Sainsbury will use the tool - developed by US firm RollStream - to register new suppliers, relay new information to existing ones and measure performance.
The system, which Tesco has been using since 2007, was selected after a pilot project demonstrated its ability to help Sainsbury engage with more than 6,000 suppliers, and would in future be used as its single source of supplier information, RollStream founder Nick Parnaby told Food Manufacture.
“Sainsbury selected RollStream to engage, enroll, educate and enable suppliers. Its core use will be supplier communications, data collection and information management. In our experience, we mostly see that retailers use email, fax, adapted EDI [electronic data interchange] messages or word of mouth through buyers to get messages out to suppliers.
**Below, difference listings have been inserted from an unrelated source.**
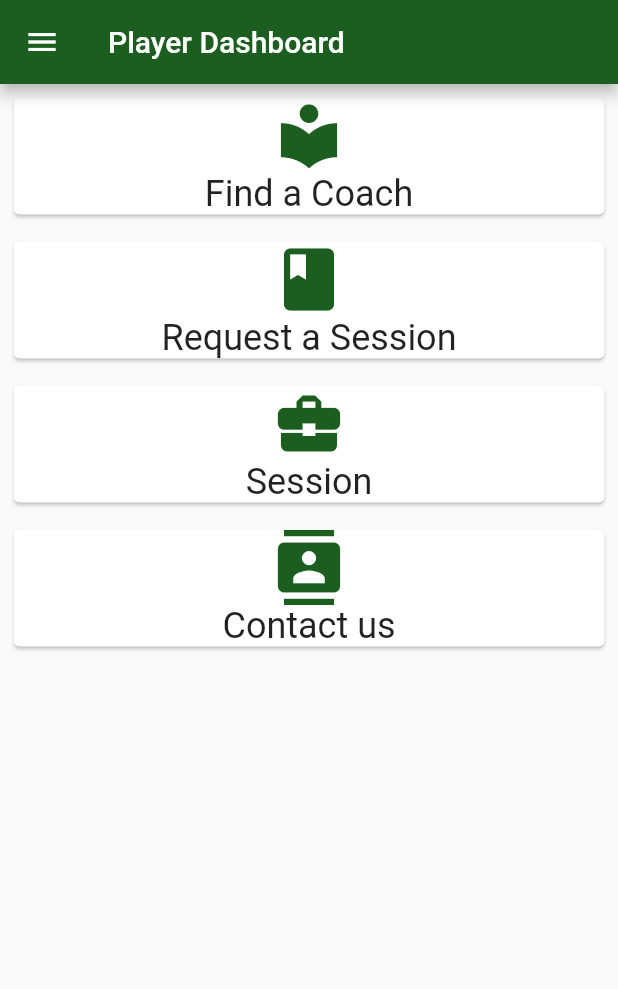
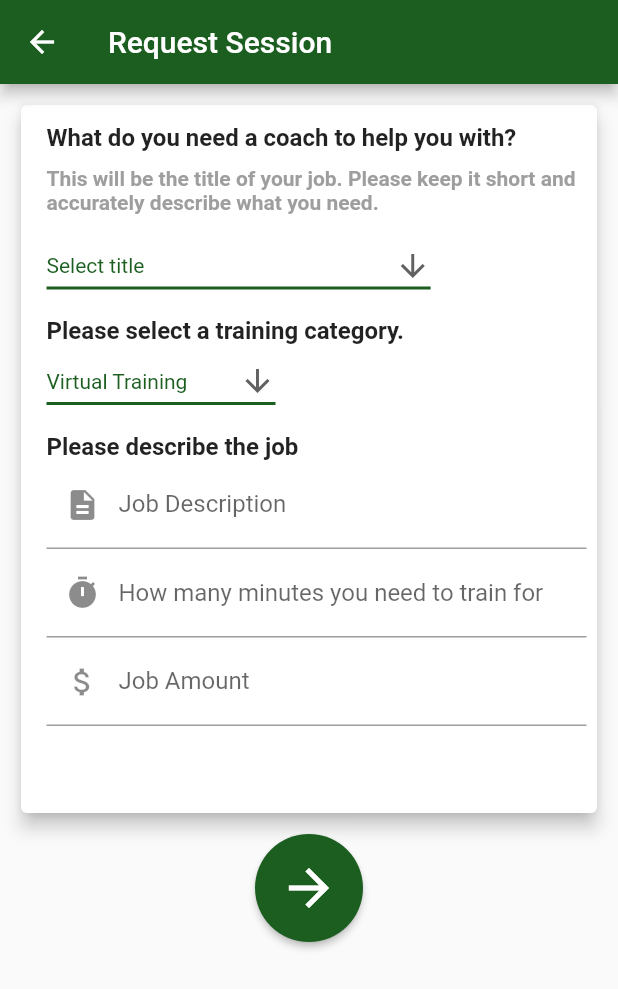
Before and after one commit to pinkying7/treiner-1, a Flutter app: the PlayerDashboard screen opened by its route, after a tap on "Request a Session", on a phone screen of 412 x 824 dp. Shown: the top 989 px of the screen. Run offline on Flutter 3.47's test engine with Material 2 defaults, Android fonts, the phone set to English and light mode, and no system bars.

Commit message:
RequestSession Updated

```diff
--- a/lib/Coach/coach_jobdesc.dart
+++ b/lib/Coach/coach_jobdesc.dart
@@ -80,6 +80,20 @@ class JobDescriptionPage extends StatelessWidget {
             ),
             Card(
               child: ListTile(
+                  title: Text("Job Budget"),
+                  subtitle: Row(
+                    children: [
+                      Text("${this.price}",
+                          style: new TextStyle(
+                              fontSize: 22.0,
+                              color: Colors.black,
+                              fontWeight: FontWeight.bold)),
+                      Text(" per hour")
+                    ],
+                  )),
+            ),
+            Card(
+              child: ListTile(
                 title: Text("Post your comment"),
                 subtitle: TextField(
                   decoration: new InputDecoration(
@@ -92,20 +106,6 @@ class JobDescriptionPage extends StatelessWidget {
                       )),
                 ),
               ),
-            ),
-            Card(
-              child: ListTile(
-                  title: Text("Job Budget"),
-                  subtitle: Row(
-                    children: [
-                      Text("${this.price}",
-                          style: new TextStyle(
-                              fontSize: 22.0,
-                              color: Colors.black,
-                              fontWeight: FontWeight.bold)),
-                      Text(" per hour")
-                    ],
-                  )),
             ),
             MyMenu(
               title: "Make Offer",
@@ -179,7 +179,5 @@ class JobDescriptionPage extends StatelessWidget {
         ),
       ),
     );*/
-    // ignore: dead_code
-    throw UnimplementedError();
   }
 }
--- a/lib/Player/player_dashboard.dart
+++ b/lib/Player/player_dashboard.dart
@@ -1,17 +1,16 @@
 import 'package:flutter/material.dart';
 import 'package:treiner/Coach/coach_dashbaord.dart';
 import 'package:treiner/Player/player_findcoach.dart';
+import 'package:treiner/Sessions/RequestSession.dart';
 import 'package:treiner/functions.dart';
 
-
-class PlayerDashboard extends StatelessWidget{
+class PlayerDashboard extends StatelessWidget {
   static String route = '/playerdashboard';
   @override
   Widget build(BuildContext context) {
     // ignore: todo
     // TODO: implement build
-    return
-    Scaffold(
+    return Scaffold(
         appBar: new AppBar(
           title: Text('Player Dashboard'),
         ),
@@ -21,34 +20,33 @@ class PlayerDashboard extends StatelessWidget{
             UserAccountsDrawerHeader(
               accountEmail: Text("admin@treiner.io"),
               accountName: Text("Coach"),
-                 decoration: BoxDecoration(
-                   color:Colors.green
-                 ),
+              decoration: BoxDecoration(color: Colors.green),
               currentAccountPicture: CircleAvatar(
                 backgroundColor: Colors.grey,
-                    child: Text("C", style: TextStyle(fontSize: 38, fontWeight: FontWeight.bold),),
+                child: Text(
+                  "C",
+                  style: TextStyle(fontSize: 38, fontWeight: FontWeight.bold),
                 ),
               ),
-ListTile(title: Text("Player Dashboard"),trailing: Icon(Icons.arrow_forward),
+            ),
+            ListTile(
+                title: Text("Player Dashboard"),
+                trailing: Icon(Icons.arrow_forward),
                 onTap: () {
                   Navigator.of(context).push(MaterialPageRoute(
-                    builder: (context) => PlayerDashboard()
-                  ));
-                 }
-                 ),
-                 ListTile(title: Text("Coach Dashboard"),trailing: Icon(Icons.arrow_forward),
+                      builder: (context) => PlayerDashboard()));
+                }),
+            ListTile(
+                title: Text("Coach Dashboard"),
+                trailing: Icon(Icons.arrow_forward),
                 onTap: () {
                   Navigator.of(context).push(MaterialPageRoute(
-                    builder: (context) => CoachDashboard()
-                  ));
-                 }
-                 )
+                      builder: (context) => CoachDashboard()));
+                })
           ],
-           )
-           ),
+        )),
         body: Container(
           child: ListView(
-
             children: [
               MyMenu(
                 title: "Find a Coach",
@@ -60,7 +58,7 @@ ListTile(title: Text("Player Dashboard"),trailing: Icon(Icons.arrow_forward),
                 title: "Request a Session",
                 icon: Icons.book,
                 shape: Colors.green,
-                  route: null,
+                route: RequestSession.route,
               ),
               MyMenu(
                 title: "Session",
@@ -74,12 +72,8 @@ ListTile(title: Text("Player Dashboard"),trailing: Icon(Icons.arrow_forward),
                 shape: Colors.green,
                 route: null,
               ),
-
             ],
           ),
-
-        )
-    );
+        ));
   }
-
 }
--- /dev/null
+++ b/lib/Sessions/requestSession.dart
@@ -0,0 +1,353 @@
+import 'package:flutter/material.dart';
+
+class RequestSession extends StatelessWidget {
+  int step = 0;
+
+  static String route = '/requestSession';
+  @override
+  Widget build(BuildContext context) {
+    return Scaffold(
+      appBar: new AppBar(
+        title: Text("Request Session"),
+      ),
+      body: Column(children: <Widget>[RequestSessionStepOne(), MatButton()]),
+    );
+  }
+}
+
+class RequestSessionStepOne extends StatelessWidget {
+  const RequestSessionStepOne({
+    Key key,
+  }) : super(key: key);
+
+  @override
+  Widget build(BuildContext context) {
+    return Container(
+      padding: EdgeInsets.fromLTRB(10, 10, 10, 10),
+      height: 500,
+      width: double.maxFinite,
+      child: Card(
+        elevation: 5,
+        child: Padding(
+          padding: EdgeInsets.all(7),
+          child: Stack(
+            children: <Widget>[
+              Align(
+                alignment: Alignment.centerRight,
+                child: Stack(
+                  children: <Widget>[
+                    Padding(
+                      padding: const EdgeInsets.only(left: 10, top: 5),
+                      child: Column(
+                        children: <Widget>[
+                          Row(
+                            children: [
+                              Expanded(
+                                child: Text(
+                                  "What do you need a coach to help you with?",
+                                  style: TextStyle(
+                                      fontWeight: FontWeight.bold,
+                                      fontSize: 16.0),
+                                ),
+                              ),
+                            ],
+                          ),
+                          SizedBox(
+                            height: 10.0,
+                          ),
+                          Row(
+                            children: [
+                              Expanded(
+                                child: Text(
+                                  "This will be the title of your job. Please keep it short and accurately describe what you need.",
+                                  style: TextStyle(
+                                      fontWeight: FontWeight.bold,
+                                      fontSize: 14.0,
+                                      color: Colors.grey),
+                                ),
+                              ),
+                            ],
+                          ),
+                          SizedBox(
+                            height: 10.0,
+                          ),
+                          Row(
+                            children: [
+                              DropDownMenuTitles(),
+                            ],
+                          ),
+                          SizedBox(
+                            height: 10.0,
+                          ),
+                          Row(
+                            children: [
+                              Expanded(
+                                child: Text(
+                                  "Please select a training category.",
+                                  style: TextStyle(
+                                      fontWeight: FontWeight.bold,
+                                      fontSize: 16.0),
+                                ),
+                              ),
+                            ],
+                          ),
+                          Row(
+                            children: [DropDownMenuTrainingCategory()],
+                          ),
+                          SizedBox(
+                            height: 10.0,
+                          ),
+                          Row(
+                            children: [
+                              Expanded(
+                                child: Text(
+                                  "Please describe the job",
+                                  style: TextStyle(
+                                      fontWeight: FontWeight.bold,
+                                      fontSize: 16.0),
+                                ),
+                              ),
+                            ],
+                          ),
+                          Row(
+                            children: [
+                              Expanded(
+                                child: Container(
+                                  child: TextFormField(
+                                    decoration: InputDecoration(
+                                      prefixIcon: Icon(Icons.description),
+                                      labelText: "Job Description",
+                                    ),
+                                  ),
+                                ),
+                              )
+                            ],
+                          ),
+                          Row(
+                            children: [
+                              Expanded(
+                                child: Container(
+                                  child: TextFormField(
+                                    decoration: InputDecoration(
+                                      prefixIcon: Icon(Icons.timer),
+                                      labelText:
+                                          "How many minutes you need to train for",
+                                    ),
+                                  ),
+                                ),
+                              )
+                            ],
+                          ),
+                          Row(
+                            children: [
+                              Expanded(
+                                child: Container(
+                                  child: TextFormField(
+                                    decoration: InputDecoration(
+                                      prefixIcon: Icon(Icons.attach_money),
+                                      labelText: "Job Amount",
+                                    ),
+                                  ),
+                                ),
+                              )
+                            ],
+                          ),
+                        ],
+                      ),
+                    )
+                  ],
+                ),
+              )
+            ],
+          ),
+        ),
+      ),
+    );
+  }
+}
+
+class RequestSessionStepTwo extends StatelessWidget {
+  const RequestSessionStepTwo({
+    Key key,
+  }) : super(key: key);
+
+  @override
+  Widget build(BuildContext context) {
+    return Container(
+      padding: EdgeInsets.fromLTRB(10, 10, 10, 10),
+      height: 200,
+      width: double.maxFinite,
+      child: Card(
+        elevation: 5,
+        child: Padding(
+          padding: EdgeInsets.all(7),
+          child: Stack(
+            children: <Widget>[
+              Align(
+                alignment: Alignment.centerRight,
+                child: Stack(
+                  children: <Widget>[
+                    Padding(
+                      padding: const EdgeInsets.only(left: 10, top: 5),
+                      child: Column(
+                        children: <Widget>[
+                          Row(
+                            children: [
+                              Expanded(
+                                child: Text(
+                                  "Please select a training category.",
+                                  style: TextStyle(
+                                      fontWeight: FontWeight.bold,
+                                      fontSize: 24.0),
+                                ),
+                              ),
+                            ],
+                          ),
+                          SizedBox(
+                            height: 10.0,
+                          ),
+                          Row(
+                            crossAxisAlignment: CrossAxisAlignment.center,
+                            children: [
+                              DropDownMenuTrainingCategory(),
+                            ],
+                          )
+                        ],
+                      ),
+                    )
+                  ],
+                ),
+              )
+            ],
+          ),
+        ),
+      ),
+    );
+  }
+}
+
+class DropDownMenuTitles extends StatefulWidget {
+  DropDownMenuTitles({Key key}) : super(key: key);
+  @override
+  _DropDownMenuTitlesState createState() => _DropDownMenuTitlesState();
+}
+
+class _DropDownMenuTitlesState extends State<DropDownMenuTitles> {
+  String dropdownValue = "Select title";
+
+  @override
+  Widget build(BuildContext context) {
+    return DropdownButton<String>(
+        value: dropdownValue,
+        icon: Icon(Icons.arrow_downward),
+        iconSize: 24.0,
+        elevation: 16,
+        style: TextStyle(color: Colors.green[900]),
+        underline: Container(
+          height: 2,
+          color: Colors.green[900],
+        ),
+        onChanged: (String newValue) {
+          setState(() {
+            dropdownValue = newValue;
+          });
+        },
+        items: <String>[
+          "Select title",
+          "Ball Mystery",
+          "Running with the Ball",
+          "First touch",
+          "Striking the ball (shooting or passing)",
+          "1v1 (Defending or Attacking)",
+          "GK Specific",
+          "General fitness",
+          "Strength, Speed and Agility"
+        ].map<DropdownMenuItem<String>>((String value) {
+          return DropdownMenuItem<String>(
+            value: value,
+            child: Text(value),
+          );
+        }).toList());
+  }
+}
+
+class DropDownMenuTrainingCategory extends StatefulWidget {
+  DropDownMenuTrainingCategory({Key key}) : super(key: key);
+  @override
+  _DropDownMenuTrainingCategoryState createState() =>
+      _DropDownMenuTrainingCategoryState();
+}
+
+class _DropDownMenuTrainingCategoryState
+    extends State<DropDownMenuTrainingCategory> {
+  String dropdownValue = "Virtual Training";
+
+  @override
+  Widget build(BuildContext context) {
+    return DropdownButton<String>(
+        value: dropdownValue,
+        icon: Icon(Icons.arrow_downward),
+        iconSize: 24.0,
+        elevation: 16,
+        style: TextStyle(color: Colors.green[900]),
+        underline: Container(
+          height: 2,
+          color: Colors.green[900],
+        ),
+        onChanged: (String newValue) {
+          setState(() {
+            dropdownValue = newValue;
+          });
+        },
+        items: <String>[
+          "Virtual Training",
+          "1 on 1",
+          "Small Group",
+          "Team Training",
+          "Futsal",
+          "Goal Keeper Training",
+          "Sports Pyschology",
+          "Sports Doctor",
+          "Physiotherapist"
+        ].map<DropdownMenuItem<String>>((String value) {
+          return DropdownMenuItem<String>(
+            value: value,
+            child: Text(value),
+          );
+        }).toList());
+  }
+}
+
+class MatButton extends StatelessWidget {
+  @override
+  Widget build(BuildContext context) {
+    return MaterialButton(
+      onPressed: () {
+        showDialog(
+            context: context,
+            child: new AlertDialog(
+              title: new Text("Job Posted!"),
+              content: new Text(
+                  "Your job has been posted for approval, You will receive email notification with-in 24 hours."),
+              actions: [
+                new FlatButton(
+                  child: new Text('Close'),
+                  onPressed: () {
+                    Navigator.of(context).pop();
+                  },
+                ),
+              ],
+            ));
+      },
+      color: Colors.green[900],
+      splashColor: Colors.black,
+      textColor: Colors.white,
+      child: Icon(
+        Icons.arrow_forward,
+        size: 40,
+      ),
+      padding: EdgeInsets.all(16),
+      shape: CircleBorder(),
+    );
+  }
+}
--- a/lib/functions.dart
+++ b/lib/functions.dart
@@ -98,6 +98,7 @@ class JobCard extends StatelessWidget {
                         )));
           },
           child: Container(
+            margin: EdgeInsets.only(left: 10.0),
             width: 377,
             height: 200,
             child: Row(
@@ -204,6 +205,7 @@ class CoachCard extends StatelessWidget {
                         BookCoach(name: this.name, location: this.location)));*/
           },
           child: Container(
+            margin: EdgeInsets.only(left: 10.0),
             width: 377,
             height: 200,
             child: Row(
--- a/lib/main.dart
+++ b/lib/main.dart
@@ -5,6 +5,7 @@ import 'package:treiner/Coach/coach_findjob.dart';
 import 'package:treiner/Coach/coach_browse.dart';
 import 'package:treiner/Player/player_dashboard.dart';
 import 'package:treiner/Player/player_findcoach.dart';
+import 'package:treiner/Sessions/requestSession.dart';
 import 'package:treiner/Sessions/session_completed.dart';
 import 'package:treiner/Sessions/session_meetings.dart';
 import 'package:treiner/Sessions/session_upcoming.dart';
@@ -43,6 +44,7 @@ class MyApp extends StatelessWidget {
         BookCoach.route: (context) => BookCoach(),
         BookSession.route: (context) => BookSession(),
         PlayerDashboard.route: (context) => PlayerDashboard(),
+        RequestSession.route: (context) => RequestSession(),
       },
     );
   }
--- a/pubspec.yaml
+++ b/pubspec.yaml
@@ -14,7 +14,7 @@ description: A new Flutter project.
 version: 1.0.0+1
 
 environment:
-  sdk: ">=2.2.0 <3.0.0"
+  sdk: ">=2.2.2 <3.0.0"
 
 dependencies:
   flutter:
```
Lines whose indentation alone changed are shown as unchanged.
This offers a holistic view of supplier information and a unified means of communicating with people in the supply chain.
RollStream contained tools to help buyers and other managers interact with suppliers more effectively when rolling out compliance related projects, new systems and policies, he added. But Sainsbury’s suppliers would also benefit, he claimed: “Suppliers will only have to go to one place to interface with Sainsbury for completing critical initiatives as well as other supplier enablement programs.”
Suppliers could also “self-service much of the master data concerning their relationship with Sainsbury, ensuring it is accurate”, he added. “Suppliers can also use the same log-in account to sign in only once and quickly navigate to the private community sites of our other customers such as Ahold or Tesco.”
Existing suppliers would not have to manually enter lots of information to the platform to get on board, he stressed. “RollStream can mass upload core ‘get going’ supplier information from Sainsbury’s databases.”
Tesco signed with RollStream in early 2007 to create a closed-loop communications site for corporate purchasing with more than 4,800 active suppliers, he revealed. “Tesco subsequently implemented our automated supplier registration application to reduce the cost and time taken to onboard new suppliers and manage its BACS [Bankers’ Automated Clearing Services] and affiliation credentials and business profile information.”
While RollStream’s applications were “inspired by the simplicity and ease of use of familiar social networking and Web 2.0 offerings like LinkedIn and Facebook, Sainsbury’s suppliers would “not be undertaking peer-to-peer networking”, he said. “There will be no visibility between suppliers regarding activities and data.”
Other retailers using the system had reduced the time to get new products to market, improved customer relations by being able to interrogate supplier information more rapidly, and slashed administrative costs associated with supplier management, claimed Parnaby.
“Equally as important as the onboarding of new suppliers is the maintenance and governance of changes to existing supplier information. RollStream’s collaborative supplier information management capability enables suppliers to manage their own profiles and initiate changes to their information themselves, but ensures that such changes are tied to a customer-defined approval process - allowing comprehensive visibility and management of supplier master data.”